> [YOUR TASK]: All of the records below are to be printed exactly; the pictures are to be left out.

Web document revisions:

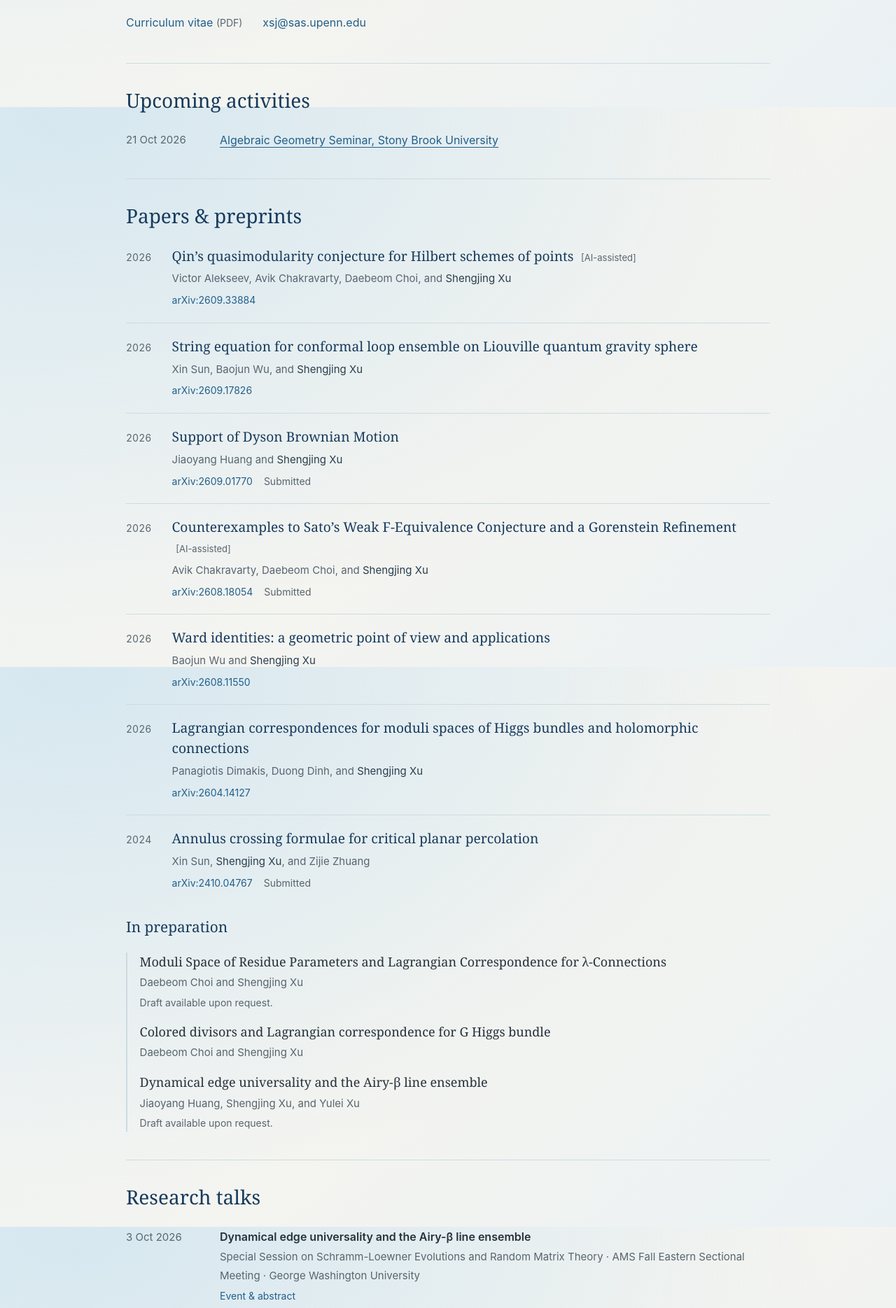
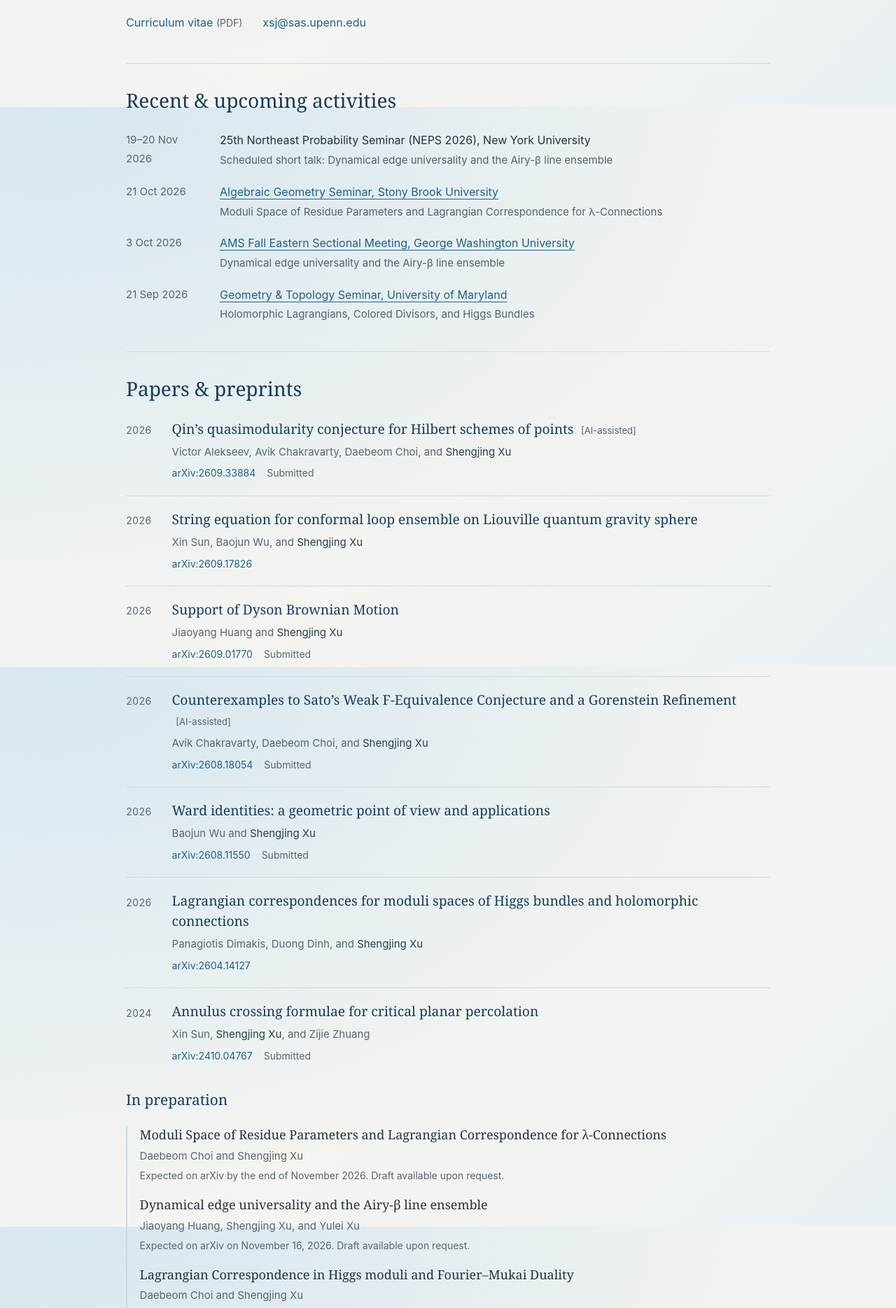
Before and after one commit to SJXU12/sjxu12.github.io, a plain HTML site: page index.html in a window 1280 px wide. Shown: the part 647-2516 px from the top of the page at 70% size. Drawn offline with Linux system fonts and the light colour scheme.

Commit message:
Update research talks, activities and paper statuses
Updated activity titles and added details for upcoming events. Modified paper statuses and updated footer date.

```diff
--- a/index.html
+++ b/index.html
@@ -133,9 +133,12 @@
     </section>
 
     <section id="activities" class="content-section" aria-labelledby="activities-title">
-      <div class="section-heading"><h2 id="activities-title">Upcoming activities</h2></div>
+      <div class="section-heading"><h2 id="activities-title">Recent &amp; upcoming activities</h2></div>
       <ul class="activity-list">
-        <li><time datetime="2026-10-21">21 Oct 2026</time><div><a href="https://www.math.stonybrook.edu/calendar">Algebraic Geometry Seminar, Stony Brook University</a></div></li>
+        <li><time datetime="2026-11-19">19–20 Nov 2026</time><div>25th Northeast Probability Seminar (NEPS 2026), New York University<span class="activity-detail">Scheduled short talk: Dynamical edge universality and the Airy-β line ensemble</span></div></li>
+        <li><time datetime="2026-10-21">21 Oct 2026</time><div><a href="https://www.math.stonybrook.edu/calendar">Algebraic Geometry Seminar, Stony Brook University</a><span class="activity-detail">Moduli Space of Residue Parameters and Lagrangian Correspondence for λ-Connections</span></div></li>
+        <li><time datetime="2026-10-03">3 Oct 2026</time><div><a href="https://www.ams.org/meetings/sectional/2332_program_ss28.html">AMS Fall Eastern Sectional Meeting, George Washington University</a><span class="activity-detail">Dynamical edge universality and the Airy-β line ensemble</span></div></li>
+        <li><time datetime="2026-09-21">21 Sep 2026</time><div><a href="https://www-math.umd.edu/research/seminars/geometry-topology-seminar.html">Geometry &amp; Topology Seminar, University of Maryland</a><span class="activity-detail">Holomorphic Lagrangians, Colored Divisors, and Higgs Bundles</span></div></li>
       </ul>
     </section>
 
@@ -147,7 +150,7 @@
           <div>
             <h3>Qin’s quasimodularity conjecture for Hilbert schemes of points <span class="paper-tag">[AI-assisted]</span></h3>
             <p class="authors">Victor Alekseev, Avik Chakravarty, Daebeom Choi, and <span class="self">Shengjing Xu</span></p>
-            <p class="paper-links"><a href="https://arxiv.org/abs/2609.33884">arXiv:2609.33884</a></p>
+            <p class="paper-links"><a href="https://arxiv.org/abs/2609.33884">arXiv:2609.33884</a><span class="status">Submitted</span></p>
           </div>
         </li>
         <li class="paper">
@@ -179,7 +182,7 @@
           <div>
             <h3>Ward identities: a geometric point of view and applications</h3>
             <p class="authors">Baojun Wu and <span class="self">Shengjing Xu</span></p>
-            <p class="paper-links"><a href="https://arxiv.org/abs/2608.11550">arXiv:2608.11550</a></p>
+            <p class="paper-links"><a href="https://arxiv.org/abs/2608.11550">arXiv:2608.11550</a><span class="status">Submitted</span></p>
           </div>
         </li>
         <li class="paper">
@@ -202,15 +205,18 @@
 
       <h3 class="subheading">In preparation</h3>
       <ul class="working-list">
-        <li><span class="working-title">Moduli Space of Residue Parameters and Lagrangian Correspondence for λ-Connections</span><span class="working-authors">Daebeom Choi and Shengjing Xu</span><span class="working-status">Draft available upon request.</span></li>
-        <li><span class="working-title">Colored divisors and Lagrangian correspondence for G Higgs bundle</span><span class="working-authors">Daebeom Choi and Shengjing Xu</span></li>
-        <li><span class="working-title">Dynamical edge universality and the Airy-β line ensemble</span><span class="working-authors">Jiaoyang Huang, Shengjing Xu, and Yulei Xu</span><span class="working-status">Draft available upon request.</span></li>
+        <li><span class="working-title">Moduli Space of Residue Parameters and Lagrangian Correspondence for λ-Connections</span><span class="working-authors">Daebeom Choi and Shengjing Xu</span><span class="working-status">Expected on arXiv by the end of November 2026. Draft available upon request.</span></li>
+        <li><span class="working-title">Dynamical edge universality and the Airy-β line ensemble</span><span class="working-authors">Jiaoyang Huang, Shengjing Xu, and Yulei Xu</span><span class="working-status">Expected on arXiv on November 16, 2026. Draft available upon request.</span></li>
+        <li><span class="working-title">Lagrangian Correspondence in Higgs moduli and Fourier–Mukai Duality</span><span class="working-authors">Daebeom Choi and Shengjing Xu</span><span class="working-status">In preparation.</span></li>
+        <li><span class="working-title">Colored divisors and Lagrangian correspondence for G Higgs bundle</span><span class="working-authors">Daebeom Choi and Shengjing Xu</span><span class="working-status">Ongoing.</span></li>
       </ul>
     </section>
 
     <section id="talks" class="content-section" aria-labelledby="talks-title">
       <div class="section-heading"><h2 id="talks-title">Research talks</h2></div>
       <ul class="talk-list">
+        <li class="talk"><time datetime="2026-11-19">19–20 Nov 2026</time><div><span class="talk-title">Dynamical edge universality and the Airy-β line ensemble</span><span class="talk-venue">Scheduled short talk · 25th Northeast Probability Seminar (NEPS 2026) · New York University</span></div></li>
+        <li class="talk"><time datetime="2026-10-21">21 Oct 2026</time><div><span class="talk-title">Moduli Space of Residue Parameters and Lagrangian Correspondence for λ-Connections</span><span class="talk-venue">Algebraic Geometry Seminar · Stony Brook University</span><a class="talk-link" href="https://www.math.stonybrook.edu/calendar">Seminar calendar</a></div></li>
         <li class="talk"><time datetime="2026-10-03">3 Oct 2026</time><div><span class="talk-title">Dynamical edge universality and the Airy-β line ensemble</span><span class="talk-venue">Special Session on Schramm-Loewner Evolutions and Random Matrix Theory · AMS Fall Eastern Sectional Meeting · George Washington University</span><a class="talk-link" href="https://www.ams.org/meetings/sectional/2332_program_ss28.html">Event &amp; abstract</a></div></li>
         <li class="talk"><time datetime="2026-09-21">21 Sep 2026</time><div><span class="talk-title">Holomorphic Lagrangians, Colored Divisors, and Higgs Bundles</span><span class="talk-venue">Geometry &amp; Topology Seminar · University of Maryland</span><a class="talk-link" href="https://www-math.umd.edu/research/seminars/geometry-topology-seminar.html">Event &amp; abstract</a></div></li>
         <li class="talk"><time datetime="2026-08">Aug 2026</time><div><span class="talk-title">Generalized Baker–Akhiezer divisors and residue parameters</span><span class="talk-venue">Poster · Higher Structures, Moduli Spaces and Integrability · University of Hamburg</span></div></li>
@@ -225,6 +231,6 @@
 
   </main>
 
-  <footer><div class="container footer-inner"><span>Shengjing Xu · University of Pennsylvania</span><span>Updated 5 October 2026 · <a href="#about">Back to top</a></span></div></footer>
+  <footer><div class="container footer-inner"><span>Shengjing Xu · University of Pennsylvania</span><span>Updated 16 November 2026 · <a href="#about">Back to top</a></span></div></footer>
 </body>
 </html>
```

> [WRITTEN SOLUTION]:
Before and after one commit to SJXU12/sjxu12.github.io, a plain HTML site: page index.html in a window 1280 px wide. Shown: the part 647-2516 px from the top of the page at 70% size. Drawn offline with Linux system fonts and the light colour scheme.

Commit message:
Update research talks, activities and paper statuses
Updated activity titles and added details for upcoming events. Modified paper statuses and updated footer date.

```diff
--- a/index.html
+++ b/index.html
@@ -133,9 +133,12 @@
     </section>
 
     <section id="activities" class="content-section" aria-labelledby="activities-title">
-      <div class="section-heading"><h2 id="activities-title">Upcoming activities</h2></div>
+      <div class="section-heading"><h2 id="activities-title">Recent &amp; upcoming activities</h2></div>
       <ul class="activity-list">
-        <li><time datetime="2026-10-21">21 Oct 2026</time><div><a href="https://www.math.stonybrook.edu/calendar">Algebraic Geometry Seminar, Stony Brook University</a></div></li>
+        <li><time datetime="2026-11-19">19–20 Nov 2026</time><div>25th Northeast Probability Seminar (NEPS 2026), New York University<span class="activity-detail">Scheduled short talk: Dynamical edge universality and the Airy-β line ensemble</span></div></li>
+        <li><time datetime="2026-10-21">21 Oct 2026</time><div><a href="https://www.math.stonybrook.edu/calendar">Algebraic Geometry Seminar, Stony Brook University</a><span class="activity-detail">Moduli Space of Residue Parameters and Lagrangian Correspondence for λ-Connections</span></div></li>
+        <li><time datetime="2026-10-03">3 Oct 2026</time><div><a href="https://www.ams.org/meetings/sectional/2332_program_ss28.html">AMS Fall Eastern Sectional Meeting, George Washington University</a><span class="activity-detail">Dynamical edge universality and the Airy-β line ensemble</span></div></li>
+        <li><time datetime="2026-09-21">21 Sep 2026</time><div><a href="https://www-math.umd.edu/research/seminars/geometry-topology-seminar.html">Geometry &amp; Topology Seminar, University of Maryland</a><span class="activity-detail">Holomorphic Lagrangians, Colored Divisors, and Higgs Bundles</span></div></li>
       </ul>
     </section>
 
@@ -147,7 +150,7 @@
           <div>
             <h3>Qin’s quasimodularity conjecture for Hilbert schemes of points <span class="paper-tag">[AI-assisted]</span></h3>
             <p class="authors">Victor Alekseev, Avik Chakravarty, Daebeom Choi, and <span class="self">Shengjing Xu</span></p>
-            <p class="paper-links"><a href="https://arxiv.org/abs/2609.33884">arXiv:2609.33884</a></p>
+            <p class="paper-links"><a href="https://arxiv.org/abs/2609.33884">arXiv:2609.33884</a><span class="status">Submitted</span></p>
           </div>
         </li>
         <li class="paper">
@@ -179,7 +182,7 @@
           <div>
             <h3>Ward identities: a geometric point of view and applications</h3>
             <p class="authors">Baojun Wu and <span class="self">Shengjing Xu</span></p>
-            <p class="paper-links"><a href="https://arxiv.org/abs/2608.11550">arXiv:2608.11550</a></p>
+            <p class="paper-links"><a href="https://arxiv.org/abs/2608.11550">arXiv:2608.11550</a><span class="status">Submitted</span></p>
           </div>
         </li>
         <li class="paper">
@@ -202,15 +205,18 @@
 
       <h3 class="subheading">In preparation</h3>
       <ul class="working-list">
-        <li><span class="working-title">Moduli Space of Residue Parameters and Lagrangian Correspondence for λ-Connections</span><span class="working-authors">Daebeom Choi and Shengjing Xu</span><span class="working-status">Draft available upon request.</span></li>
-        <li><span class="working-title">Colored divisors and Lagrangian correspondence for G Higgs bundle</span><span class="working-authors">Daebeom Choi and Shengjing Xu</span></li>
-        <li><span class="working-title">Dynamical edge universality and the Airy-β line ensemble</span><span class="working-authors">Jiaoyang Huang, Shengjing Xu, and Yulei Xu</span><span class="working-status">Draft available upon request.</span></li>
+        <li><span class="working-title">Moduli Space of Residue Parameters and Lagrangian Correspondence for λ-Connections</span><span class="working-authors">Daebeom Choi and Shengjing Xu</span><span class="working-status">Expected on arXiv by the end of November 2026. Draft available upon request.</span></li>
+        <li><span class="working-title">Dynamical edge universality and the Airy-β line ensemble</span><span class="working-authors">Jiaoyang Huang, Shengjing Xu, and Yulei Xu</span><span class="working-status">Expected on arXiv on November 16, 2026. Draft available upon request.</span></li>
+        <li><span class="working-title">Lagrangian Correspondence in Higgs moduli and Fourier–Mukai Duality</span><span class="working-authors">Daebeom Choi and Shengjing Xu</span><span class="working-status">In preparation.</span></li>
+        <li><span class="working-title">Colored divisors and Lagrangian correspondence for G Higgs bundle</span><span class="working-authors">Daebeom Choi and Shengjing Xu</span><span class="working-status">Ongoing.</span></li>
       </ul>
     </section>
 
     <section id="talks" class="content-section" aria-labelledby="talks-title">
       <div class="section-heading"><h2 id="talks-title">Research talks</h2></div>
       <ul class="talk-list">
+        <li class="talk"><time datetime="2026-11-19">19–20 Nov 2026</time><div><span class="talk-title">Dynamical edge universality and the Airy-β line ensemble</span><span class="talk-venue">Scheduled short talk · 25th Northeast Probability Seminar (NEPS 2026) · New York University</span></div></li>
+        <li class="talk"><time datetime="2026-10-21">21 Oct 2026</time><div><span class="talk-title">Moduli Space of Residue Parameters and Lagrangian Correspondence for λ-Connections</span><span class="talk-venue">Algebraic Geometry Seminar · Stony Brook University</span><a class="talk-link" href="https://www.math.stonybrook.edu/calendar">Seminar calendar</a></div></li>
         <li class="talk"><time datetime="2026-10-03">3 Oct 2026</time><div><span class="talk-title">Dynamical edge universality and the Airy-β line ensemble</span><span class="talk-venue">Special Session on Schramm-Loewner Evolutions and Random Matrix Theory · AMS Fall Eastern Sectional Meeting · George Washington University</span><a class="talk-link" href="https://www.ams.org/meetings/sectional/2332_program_ss28.html">Event &amp; abstract</a></div></li>
         <li class="talk"><time datetime="2026-09-21">21 Sep 2026</time><div><span class="talk-title">Holomorphic Lagrangians, Colored Divisors, and Higgs Bundles</span><span class="talk-venue">Geometry &amp; Topology Seminar · University of Maryland</span><a class="talk-link" href="https://www-math.umd.edu/research/seminars/geometry-topology-seminar.html">Event &amp; abstract</a></div></li>
         <li class="talk"><time datetime="2026-08">Aug 2026</time><div><span class="talk-title">Generalized Baker–Akhiezer divisors and residue parameters</span><span class="talk-venue">Poster · Higher Structures, Moduli Spaces and Integrability · University of Hamburg</span></div></li>
@@ -225,6 +231,6 @@
 
   </main>
 
-  <footer><div class="container footer-inner"><span>Shengjing Xu · University of Pennsylvania</span><span>Updated 5 October 2026 · <a href="#about">Back to top</a></span></div></footer>
+  <footer><div class="container footer-inner"><span>Shengjing Xu · University of Pennsylvania</span><span>Updated 16 November 2026 · <a href="#about">Back to top</a></span></div></footer>
 </body>
 </html>
```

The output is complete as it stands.